You'd have to go a long way to beat an article such as this. In fact, you have to go a bloody long way just to find it!
Good to know that scepticism of healthist
Sometime soon, we'll see a report showing that the social costs of skiing are in the hundreds of millions of dollars. It wouldn't be hard to produce a number that large. First, show frequent skiers are more likely to have accidents than recreational skiers.
Then, make the critical assumption that nobody could ever rationally decide to take risks - health is all that matters. Frequent skiers then are by definition irrational, and irrational people enjoy no benefits from their ski outings, no matter how happy they appear.
This is an argument proffered by libertarians that is generally dismissed out of hand by our holier-than-thou masters. Of course they aren't going to go after skiers ... or rugby players, or cyclists, or anyone else enjoying a pastime which is deemed 'correct' - when was the last time you read about the huge weekly cost of park footballers clogging up A&E departments with recreational injuries? Such hobbies have benefits - healthy ones - plus, the fake report authors are quite keen on doing such things themselves, so they'd never produce the kind of lunatic 'science' and innumerate manipulation of financial outcomes as they do in other fields.
And there isn't a fake charity, paid by government, to tackle problematic skiers, egg chasers, or the Haringey Cloggers Sunday footie team ... yet.
We've seen a lot of cost measures of this sort. Tobacco, fatty foods, gambling - just about anything fun seems to cost "society" more than a billion dollars.
But, like my hypothetical report on the costs of skiing, these reports rely heavily on what I'll call a "healthist" assumption about how we should live our lives.
Any time we make a decision that lets us enjoy a bit of fun but with some risk to our health, that decision is considered irrational and cannot generate any real enjoyment.
Consequently, benefits are either assumed equal to zero or set to an arbitrarily low level.
And there it is in a nutshell. Your enjoyment isn't worth quantifying to the righteous, it has a benefit of £nil. You may derive enjoyment from it, you may find that your meagre lot is more happy and tolerable, and that you are a more useful member of society as a result, but the righteous dismiss that as worthless.
Downtime on the piste will bring equal relaxation and enjoyment (both of which, last time I looked, were considered as an incontestable good), but such enjoyment is allowed. It is decent and admired. If your personal choice of unwinding is deemed unworthy, the rules change.
Driving a car is also an evil which is worth quantifying as being beneficial. It may kill and choke thousands, probably millions or even billions, but healthists also drive, and they also manage to quantify the financial benefits and accept the inherent risks.
If health and safety were our only goal, the world would look very different.

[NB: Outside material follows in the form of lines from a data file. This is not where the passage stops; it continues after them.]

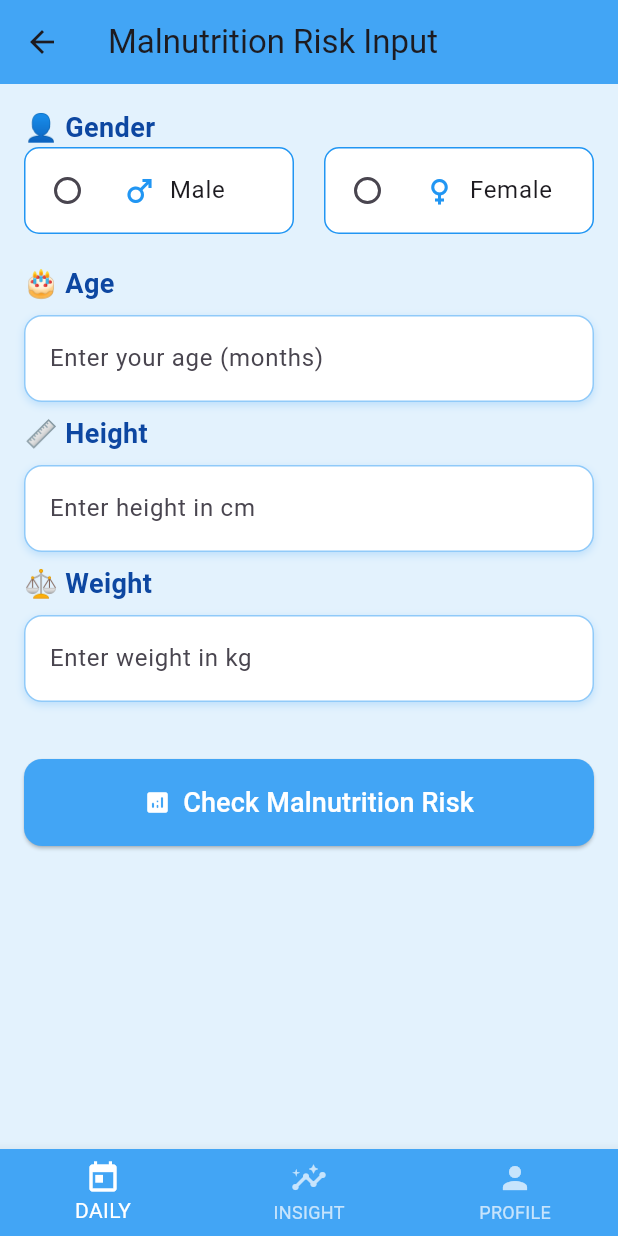
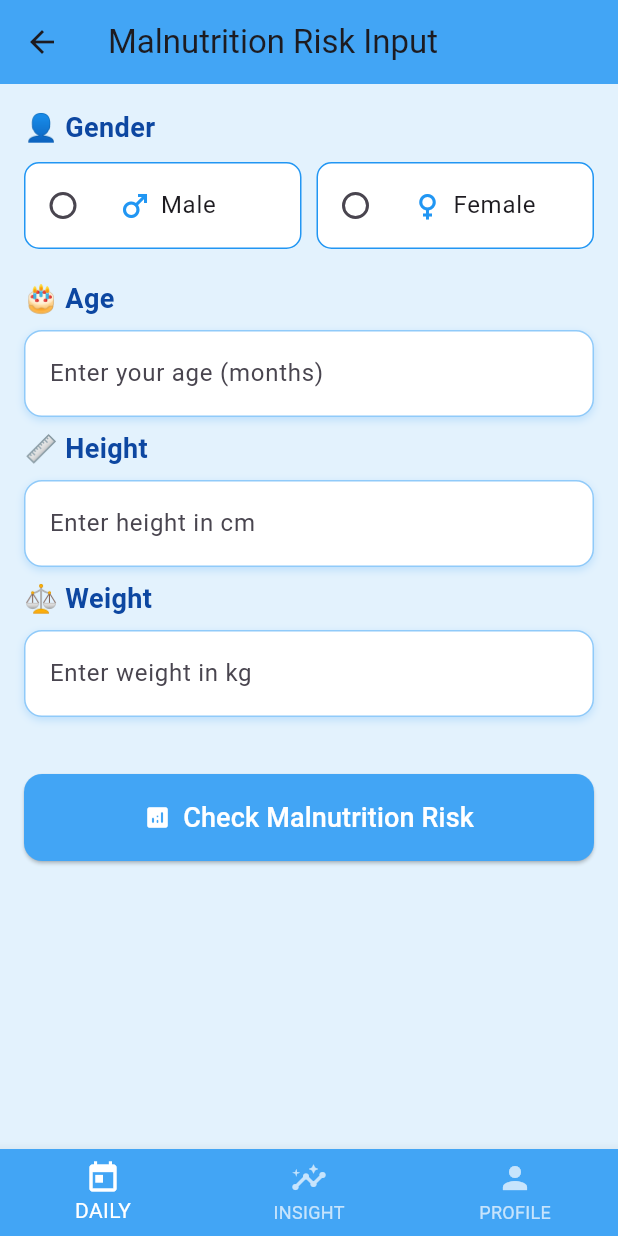
Before and after one commit to raakesh1415/malnutridetect, a Flutter app: the InputScreen screen opened directly, on a phone screen of 412 x 824 dp. Run offline on Flutter 3.47's test engine with Material 3 defaults, Android fonts, the phone set to English and light mode, and no system bars; our stand-ins replace cloud_firestore, firebase_auth, firebase_core, fl_chart, google_fonts, pdf and 3 more; accounts and stored records are empty; network calls fail.

Commit message:
update inputscreen

```diff
--- a/lib/input/inputScreen.dart
+++ b/lib/input/inputScreen.dart
@@ -217,10 +217,11 @@ class _InputScreenState extends State<InputScreen> {
         child: ListView(
           children: [
             _buildSectionTitle("👤 Gender"),
+            SizedBox(height: 10),
             Row(
               children: [
                 _genderRadio("Male", Icons.male),
-                SizedBox(width: 20),
+                SizedBox(width: 10),
                 _genderRadio("Female", Icons.female),
               ],
             ),
@@ -297,7 +298,7 @@ class _InputScreenState extends State<InputScreen> {
   Widget _genderRadio(String gender, IconData icon) {
     return Expanded(
       child: Container(
-        padding: EdgeInsets.symmetric(horizontal: 8),
+        padding: EdgeInsets.symmetric(horizontal: 5),
         decoration: BoxDecoration(
           color: selectedGender == gender ? Colors.blue[200] : Colors.white,
           borderRadius: BorderRadius.circular(10),
@@ -309,7 +310,7 @@ class _InputScreenState extends State<InputScreen> {
           title: Row(
             children: [
               Icon(icon, color: Colors.blue),
-              SizedBox(width: 8),
+              SizedBox(width: 5),
               Text(gender),
             ],
           ),
```
Also changed, not shown: images/Nutricare.png, images/Nutricare1.png (added).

We would all buy cars made of padded foam rubber and drive very slowly. That we don't is strong evidence that we have pluralistic sets of values - we are not monomaniacal healthists in our daily lives.
For every skier who dies in an avalanche, tens of thousands of others took no fewer risks but enjoyed a great time out on the slopes. Their enjoyment ought to count for something.
And, for every drinker who dies in an accident that could have been avoided were he sober, there are countless others who simply enjoyed a good night out.
Where a healthist report tallies the social costs for the unlucky few, rational policy requires putting weight on the benefits as well.
But they don't. Because they don't want to, as it doesn't fit with their rent-seeking, single-minded agenda.
There are risks all around us, in every single activity that humans indulge in. Either vital to the country, or merely recreational.
However, there are also costs and benefits in all of them too. To ignore advantageous economics in some areas whilst accepting it in others is quite simply wrong.
Some may even term it more sinister than that. I would be amongst that 'some', and fortunately, as it would appear from this excellent article, there are a whole load of us around the world who feel the same.
The heart still clings to the hope that one day we might see the 646 in parliament populated by a few more who would even begin to understand the incontrovertible logic carried in this article.
The head, however, comes to the conclusion that they will forever wander around Westminster like nodding dogs the moment a dodgy stat is placed in front of their dim, unquestioning, myopic, self-promoting intellect.
And, in doing so, they cost us, collectively, a hell of a lot more than any healthist scaremongery boasts about, on a daily basis.